Records supplied START

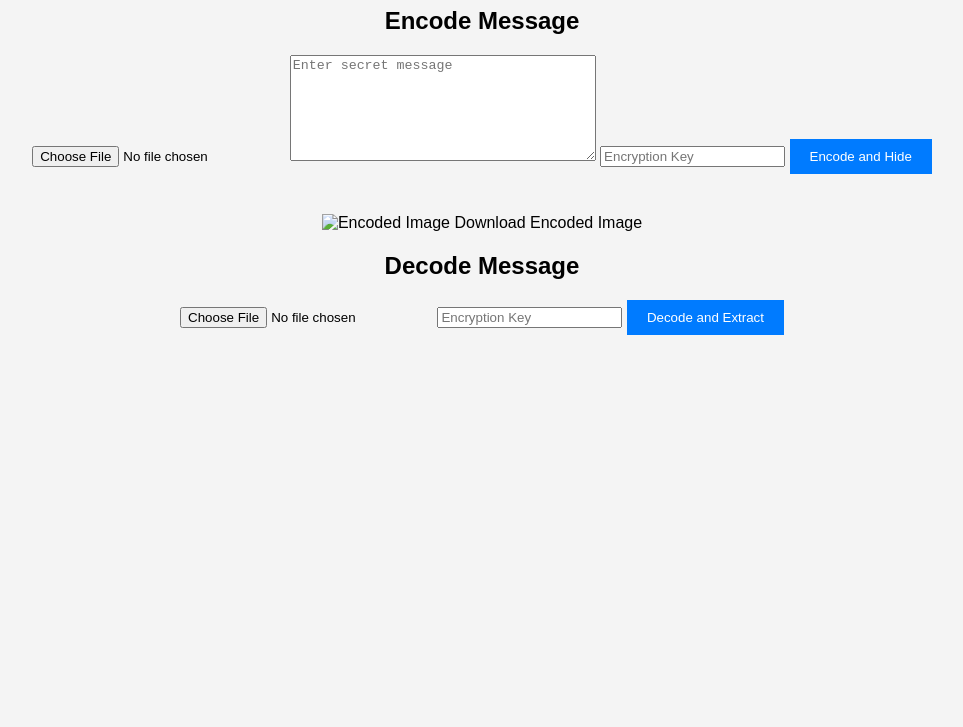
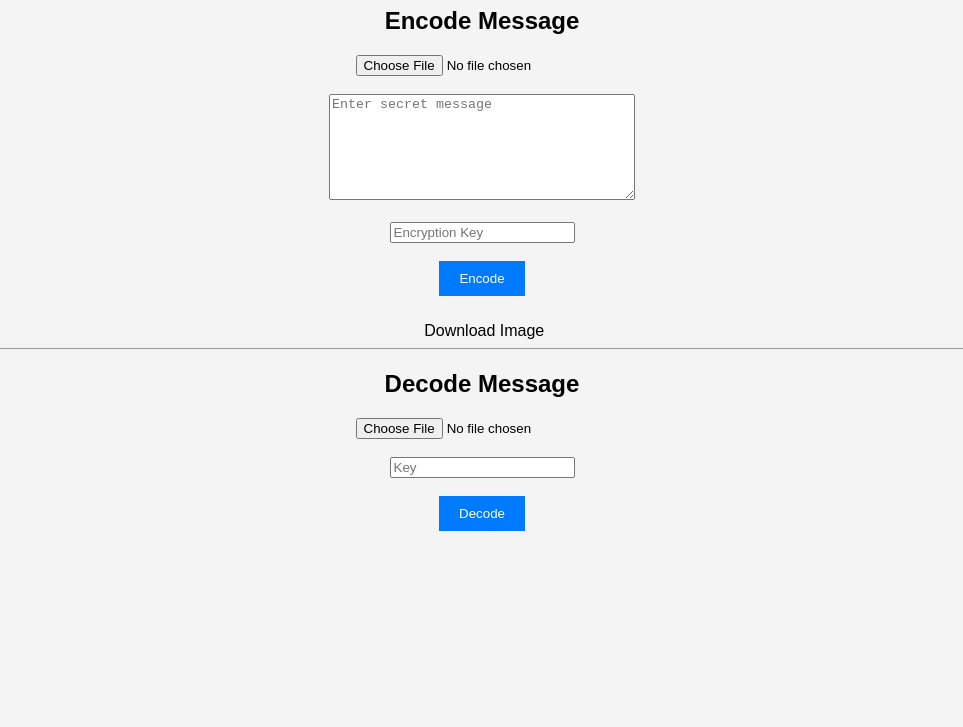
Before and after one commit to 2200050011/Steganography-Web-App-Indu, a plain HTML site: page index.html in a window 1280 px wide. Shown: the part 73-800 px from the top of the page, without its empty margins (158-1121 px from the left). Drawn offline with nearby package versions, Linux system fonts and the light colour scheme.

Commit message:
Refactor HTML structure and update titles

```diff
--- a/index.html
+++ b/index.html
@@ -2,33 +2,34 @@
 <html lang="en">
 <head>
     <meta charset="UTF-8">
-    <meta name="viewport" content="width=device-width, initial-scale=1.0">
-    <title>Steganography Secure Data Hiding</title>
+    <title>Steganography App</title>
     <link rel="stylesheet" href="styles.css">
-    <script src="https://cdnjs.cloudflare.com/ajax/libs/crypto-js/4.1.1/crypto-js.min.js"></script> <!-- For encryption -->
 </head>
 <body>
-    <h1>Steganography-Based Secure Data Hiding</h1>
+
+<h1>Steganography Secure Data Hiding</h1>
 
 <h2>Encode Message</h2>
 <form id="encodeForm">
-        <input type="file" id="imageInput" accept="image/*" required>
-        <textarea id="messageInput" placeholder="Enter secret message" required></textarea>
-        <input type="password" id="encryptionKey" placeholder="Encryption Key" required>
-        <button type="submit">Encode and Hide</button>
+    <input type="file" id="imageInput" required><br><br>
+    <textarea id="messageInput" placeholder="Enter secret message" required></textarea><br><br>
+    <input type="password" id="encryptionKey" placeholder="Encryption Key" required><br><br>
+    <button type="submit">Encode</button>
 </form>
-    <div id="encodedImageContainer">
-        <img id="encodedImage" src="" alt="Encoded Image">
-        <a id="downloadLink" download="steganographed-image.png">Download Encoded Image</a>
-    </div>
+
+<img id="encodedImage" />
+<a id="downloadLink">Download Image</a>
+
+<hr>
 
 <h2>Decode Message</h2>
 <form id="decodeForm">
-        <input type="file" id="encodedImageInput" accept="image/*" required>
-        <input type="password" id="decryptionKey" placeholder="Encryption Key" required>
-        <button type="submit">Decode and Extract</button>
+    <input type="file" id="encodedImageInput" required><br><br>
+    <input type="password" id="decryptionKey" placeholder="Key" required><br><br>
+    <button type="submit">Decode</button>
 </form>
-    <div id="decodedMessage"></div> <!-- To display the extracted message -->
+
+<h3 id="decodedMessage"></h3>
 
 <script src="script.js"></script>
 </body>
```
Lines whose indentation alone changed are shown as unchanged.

Records supplied END

### Task item
Your output should be the records above, duplicated exactly and picture-free.

### Answer to this task
Before and after one commit to 2200050011/Steganography-Web-App-Indu, a plain HTML site: page index.html in a window 1280 px wide. Shown: the part 73-800 px from the top of the page, without its empty margins (158-1121 px from the left). Drawn offline with nearby package versions, Linux system fonts and the light colour scheme.

Commit message:
Refactor HTML structure and update titles

```diff
--- a/index.html
+++ b/index.html
@@ -2,33 +2,34 @@
 <html lang="en">
 <head>
     <meta charset="UTF-8">
-    <meta name="viewport" content="width=device-width, initial-scale=1.0">
-    <title>Steganography Secure Data Hiding</title>
+    <title>Steganography App</title>
     <link rel="stylesheet" href="styles.css">
-    <script src="https://cdnjs.cloudflare.com/ajax/libs/crypto-js/4.1.1/crypto-js.min.js"></script> <!-- For encryption -->
 </head>
 <body>
-    <h1>Steganography-Based Secure Data Hiding</h1>
+
+<h1>Steganography Secure Data Hiding</h1>
 
 <h2>Encode Message</h2>
 <form id="encodeForm">
-        <input type="file" id="imageInput" accept="image/*" required>
-        <textarea id="messageInput" placeholder="Enter secret message" required></textarea>
-        <input type="password" id="encryptionKey" placeholder="Encryption Key" required>
-        <button type="submit">Encode and Hide</button>
+    <input type="file" id="imageInput" required><br><br>
+    <textarea id="messageInput" placeholder="Enter secret message" required></textarea><br><br>
+    <input type="password" id="encryptionKey" placeholder="Encryption Key" required><br><br>
+    <button type="submit">Encode</button>
 </form>
-    <div id="encodedImageContainer">
-        <img id="encodedImage" src="" alt="Encoded Image">
-        <a id="downloadLink" download="steganographed-image.png">Download Encoded Image</a>
-    </div>
+
+<img id="encodedImage" />
+<a id="downloadLink">Download Image</a>
+
+<hr>
 
 <h2>Decode Message</h2>
 <form id="decodeForm">
-        <input type="file" id="encodedImageInput" accept="image/*" required>
-        <input type="password" id="decryptionKey" placeholder="Encryption Key" required>
-        <button type="submit">Decode and Extract</button>
+    <input type="file" id="encodedImageInput" required><br><br>
+    <input type="password" id="decryptionKey" placeholder="Key" required><br><br>
+    <button type="submit">Decode</button>
 </form>
-    <div id="decodedMessage"></div> <!-- To display the extracted message -->
+
+<h3 id="decodedMessage"></h3>
 
 <script src="script.js"></script>
 </body>
```
Lines whose indentation alone changed are shown as unchanged.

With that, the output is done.